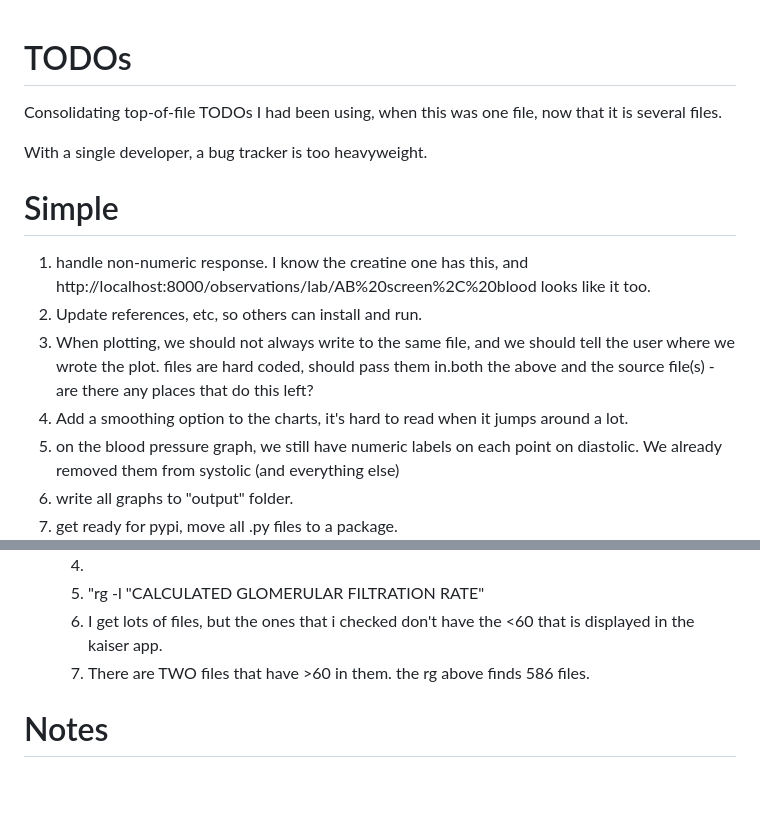
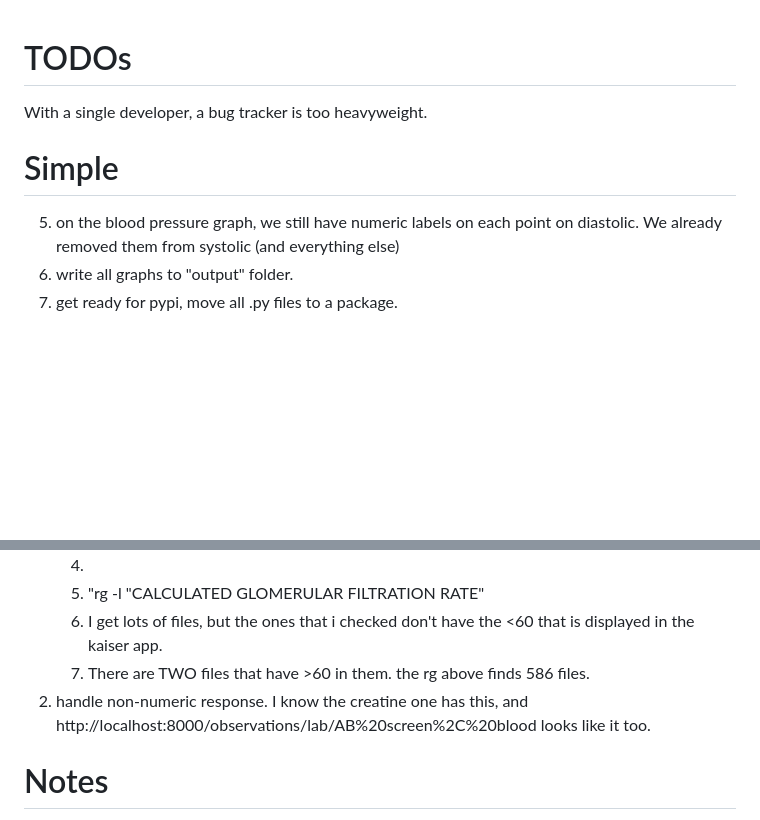
Before and after one commit to HealthRecords/health-record-visualizer, a Markdown page: _TODOs.md, 2 parts joined by grey strips. GitHub-like rendering; blank space fills up the shorter version.

Commit message:
Updated todo

```diff
--- a/_TODOs.md
+++ b/_TODOs.md
@@ -1,17 +1,8 @@
 # TODOs
-
-
-
-Consolidating top-of-file TODOs I had been using, when this was one file, now that it is several files.
 
 With a single developer, a bug tracker is too heavyweight.
 
 # Simple
-1. handle non-numeric response. I know the creatine one has this, and http://localhost:8000/observations/lab/AB%20screen%2C%20blood looks like it too.
-2. Update references, etc, so others can install and run.
-3. When plotting, we should not always write to the same file, and we should tell the user where we wrote the plot.
-files are hard coded, should pass them in.both the above and the source file(s) - are there any places that do this left?
-4. Add a smoothing option to the charts, it's hard to read when it jumps around a lot.
 5. on the blood pressure graph, we still have numeric labels on each point on diastolic. We already removed them from
 systolic (and everything else)
 6. write all graphs to "output" folder.
@@ -58,6 +49,7 @@ Needs more tests.
    5. "rg -l "CALCULATED GLOMERULAR FILTRATION RATE"
    6. I get lots of files, but the ones that i checked don't have the <60 that is displayed in the kaiser app.
    7. There are TWO files that have >60 in them. the rg above finds 586 files.
+1. handle non-numeric response. I know the creatine one has this, and http://localhost:8000/observations/lab/AB%20screen%2C%20blood looks like it too.
 
 # Notes
 Things that may not require action, at least on my end.
```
--------------------------------------------------
EXERCISE BRIEF – Only the number is wanted: how many lines above include the word "that"?

ANSWER BOX – 5